▶ [Work to be completed]
Lines to return, exactly: from the line with "participant DB as PostgreSQL" to the line with "чат-бот — это" in the entries below, both included.

▶ [Records provided]
===

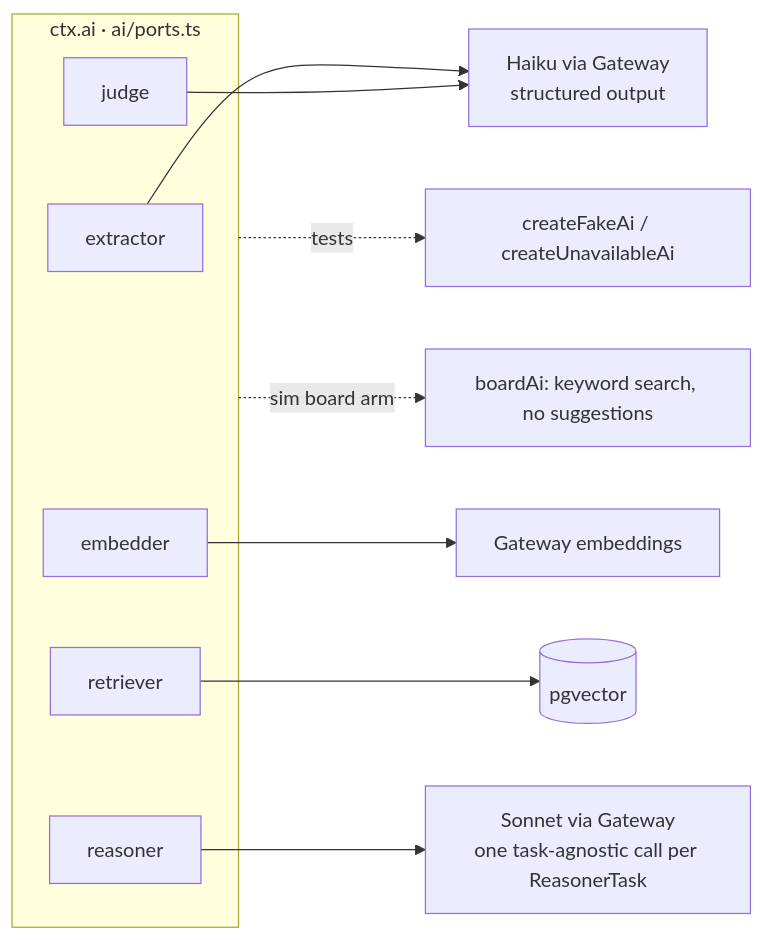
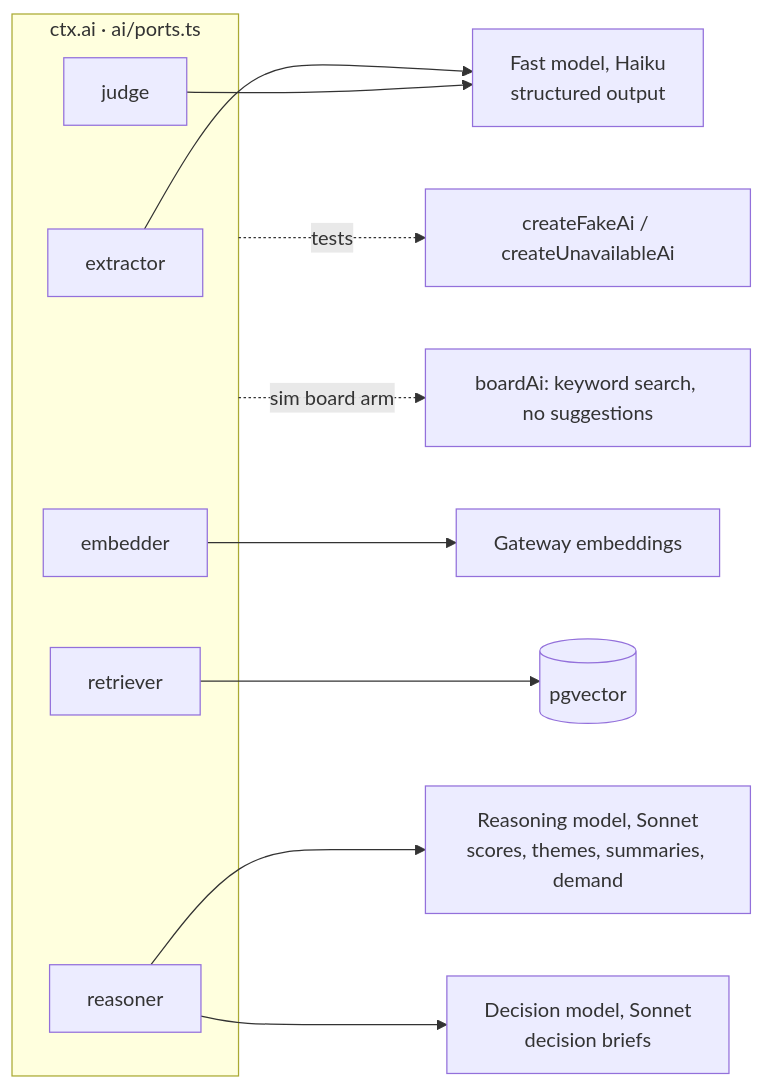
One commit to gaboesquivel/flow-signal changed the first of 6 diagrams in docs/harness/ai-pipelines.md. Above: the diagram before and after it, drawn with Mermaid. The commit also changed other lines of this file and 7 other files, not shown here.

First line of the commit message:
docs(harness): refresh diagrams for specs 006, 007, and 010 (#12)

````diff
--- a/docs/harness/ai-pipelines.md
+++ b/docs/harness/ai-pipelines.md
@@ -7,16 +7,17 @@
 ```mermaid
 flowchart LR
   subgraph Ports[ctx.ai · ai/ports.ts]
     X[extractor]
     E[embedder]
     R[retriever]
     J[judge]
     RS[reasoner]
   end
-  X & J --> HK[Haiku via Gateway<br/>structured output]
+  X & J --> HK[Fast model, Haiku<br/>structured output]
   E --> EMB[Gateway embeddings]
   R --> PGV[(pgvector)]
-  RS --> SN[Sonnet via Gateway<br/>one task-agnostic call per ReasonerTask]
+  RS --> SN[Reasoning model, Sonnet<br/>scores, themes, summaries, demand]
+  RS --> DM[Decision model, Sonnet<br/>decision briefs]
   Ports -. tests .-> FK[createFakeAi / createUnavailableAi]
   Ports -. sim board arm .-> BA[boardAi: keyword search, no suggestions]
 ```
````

===

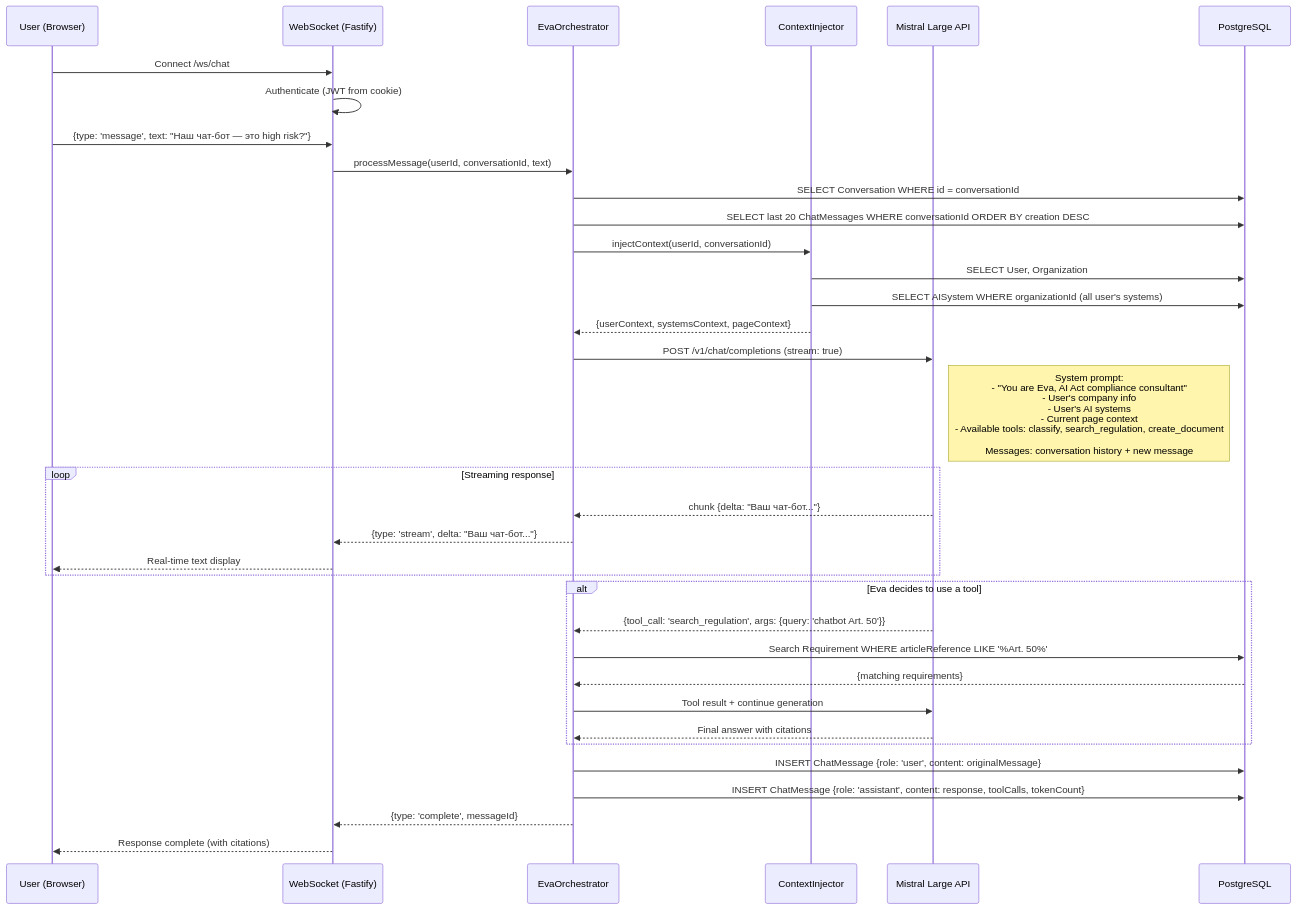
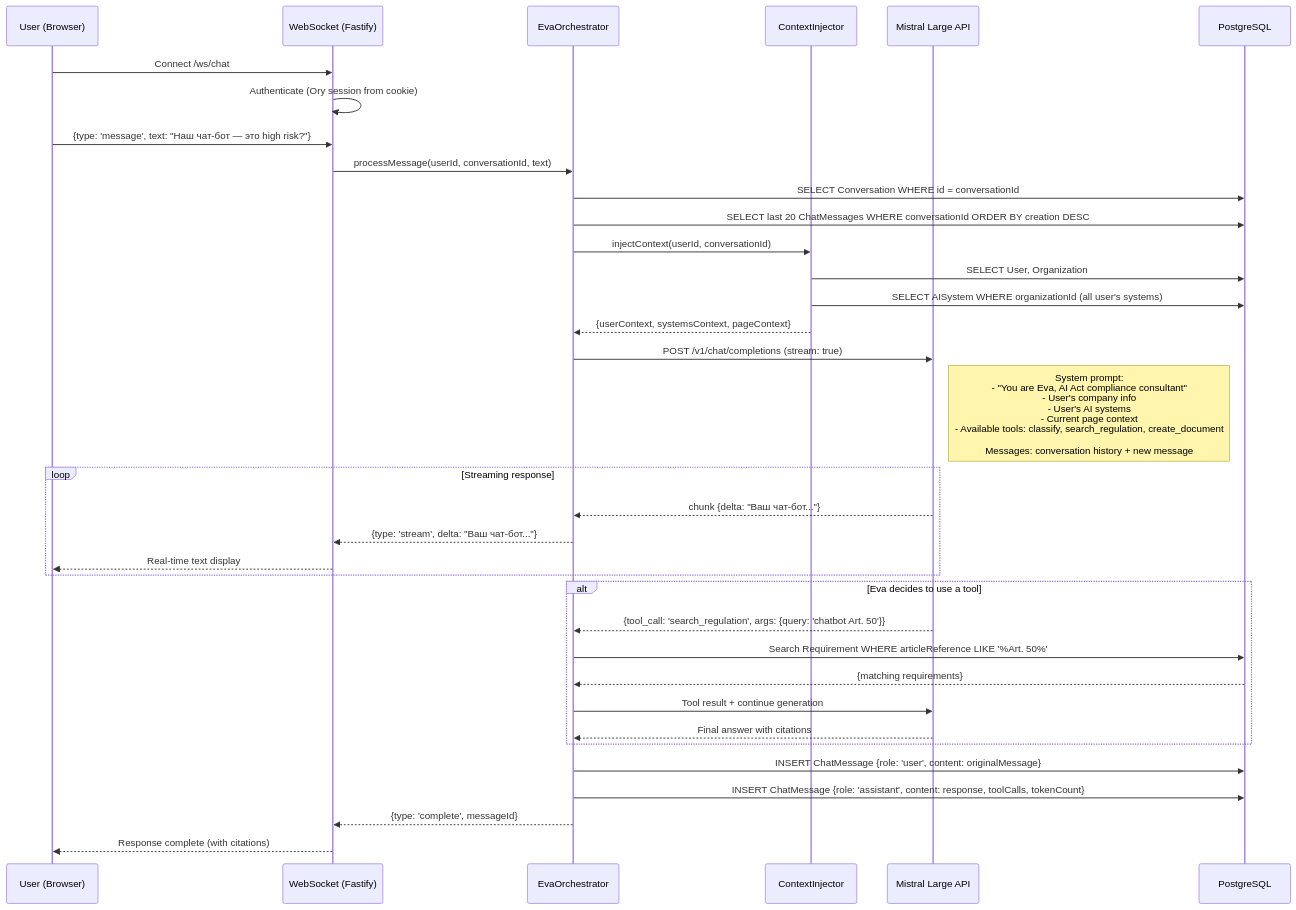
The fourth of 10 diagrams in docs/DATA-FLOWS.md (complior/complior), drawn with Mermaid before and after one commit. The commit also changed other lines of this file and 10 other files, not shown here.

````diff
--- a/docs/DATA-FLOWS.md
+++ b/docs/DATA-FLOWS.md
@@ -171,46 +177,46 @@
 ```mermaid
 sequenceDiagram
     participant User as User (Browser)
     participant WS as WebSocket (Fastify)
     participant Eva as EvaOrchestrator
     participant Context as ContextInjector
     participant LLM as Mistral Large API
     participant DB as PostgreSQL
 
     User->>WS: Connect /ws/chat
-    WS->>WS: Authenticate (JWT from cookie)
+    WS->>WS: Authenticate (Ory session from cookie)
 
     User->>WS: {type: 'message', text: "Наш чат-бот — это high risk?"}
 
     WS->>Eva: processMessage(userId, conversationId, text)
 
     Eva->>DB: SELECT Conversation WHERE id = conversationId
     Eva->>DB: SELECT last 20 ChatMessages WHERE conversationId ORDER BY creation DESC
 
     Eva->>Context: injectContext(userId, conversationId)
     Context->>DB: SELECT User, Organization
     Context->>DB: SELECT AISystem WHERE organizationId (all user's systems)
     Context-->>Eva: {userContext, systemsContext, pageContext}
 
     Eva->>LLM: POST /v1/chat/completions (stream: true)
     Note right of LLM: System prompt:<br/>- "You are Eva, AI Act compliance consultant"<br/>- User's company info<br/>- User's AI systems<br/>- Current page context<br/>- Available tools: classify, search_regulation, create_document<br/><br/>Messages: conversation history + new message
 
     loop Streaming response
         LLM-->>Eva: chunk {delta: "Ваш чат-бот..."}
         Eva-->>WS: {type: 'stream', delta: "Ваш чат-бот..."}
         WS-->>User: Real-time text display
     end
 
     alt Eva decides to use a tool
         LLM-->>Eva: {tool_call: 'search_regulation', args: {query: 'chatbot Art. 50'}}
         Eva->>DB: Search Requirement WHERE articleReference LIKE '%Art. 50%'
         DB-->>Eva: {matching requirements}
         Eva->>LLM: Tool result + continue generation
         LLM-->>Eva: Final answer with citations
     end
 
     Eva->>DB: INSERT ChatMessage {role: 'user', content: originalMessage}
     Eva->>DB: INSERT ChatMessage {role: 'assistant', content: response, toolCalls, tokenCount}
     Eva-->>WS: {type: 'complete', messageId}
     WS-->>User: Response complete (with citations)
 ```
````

===

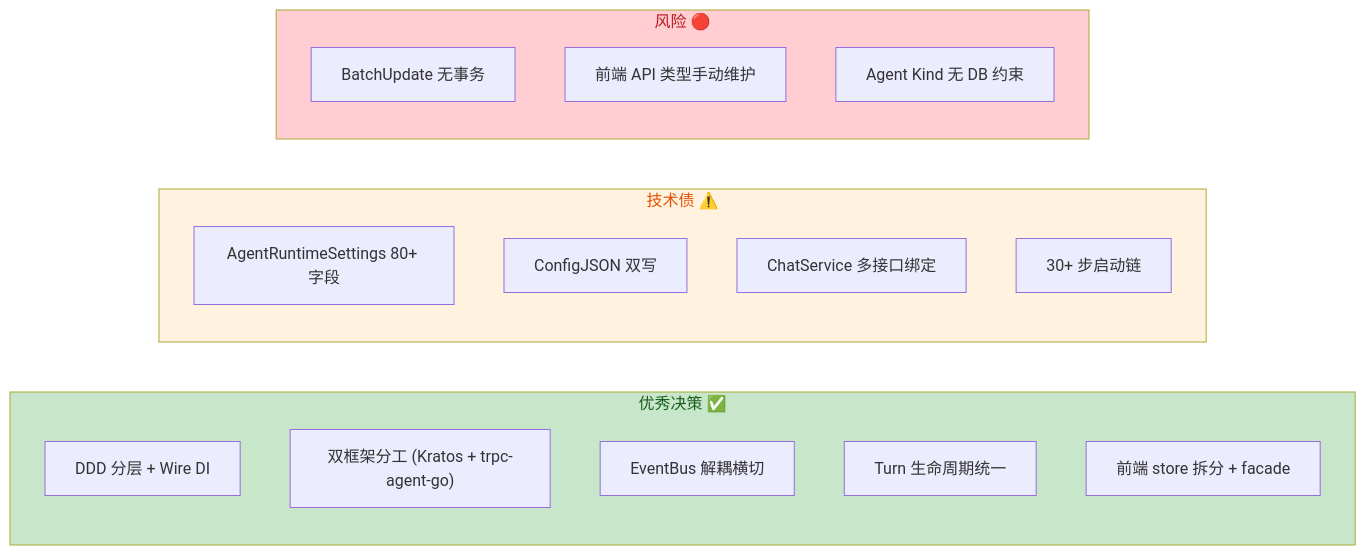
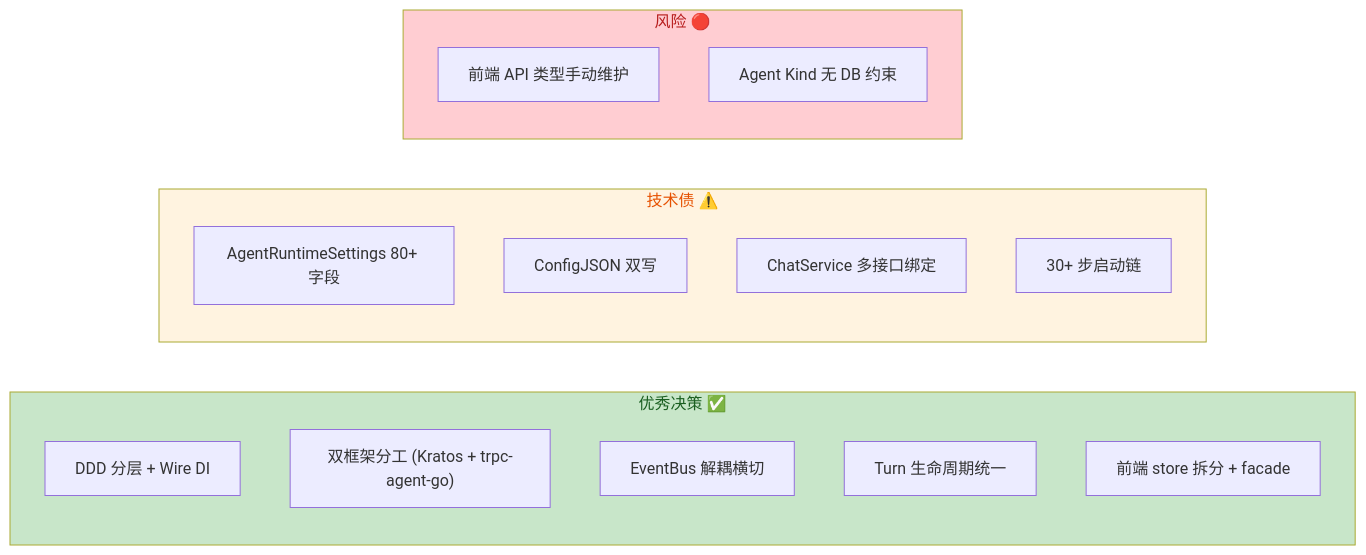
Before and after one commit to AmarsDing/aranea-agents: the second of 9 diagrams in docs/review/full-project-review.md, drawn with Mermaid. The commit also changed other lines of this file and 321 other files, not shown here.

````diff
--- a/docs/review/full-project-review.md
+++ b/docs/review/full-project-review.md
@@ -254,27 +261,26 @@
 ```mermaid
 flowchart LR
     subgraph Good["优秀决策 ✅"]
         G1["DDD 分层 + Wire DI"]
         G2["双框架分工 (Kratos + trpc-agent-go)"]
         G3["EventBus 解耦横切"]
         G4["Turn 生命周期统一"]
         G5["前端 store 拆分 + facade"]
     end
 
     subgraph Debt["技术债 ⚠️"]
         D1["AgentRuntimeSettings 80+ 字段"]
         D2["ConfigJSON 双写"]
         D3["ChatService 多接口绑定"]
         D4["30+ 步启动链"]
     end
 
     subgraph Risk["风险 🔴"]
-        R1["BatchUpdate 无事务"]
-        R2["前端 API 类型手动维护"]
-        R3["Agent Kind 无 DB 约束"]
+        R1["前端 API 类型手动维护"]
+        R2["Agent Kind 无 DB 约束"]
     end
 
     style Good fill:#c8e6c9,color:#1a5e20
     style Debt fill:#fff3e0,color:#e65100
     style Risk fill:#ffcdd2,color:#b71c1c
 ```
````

===

▶ [Written answer]
     participant DB as PostgreSQL
 
     User->>WS: Connect /ws/chat
-    WS->>WS: Authenticate (JWT from cookie)
+    WS->>WS: Authenticate (Ory session from cookie)
 
     User->>WS: {type: 'message', text: "Наш чат-бот — это high risk?"}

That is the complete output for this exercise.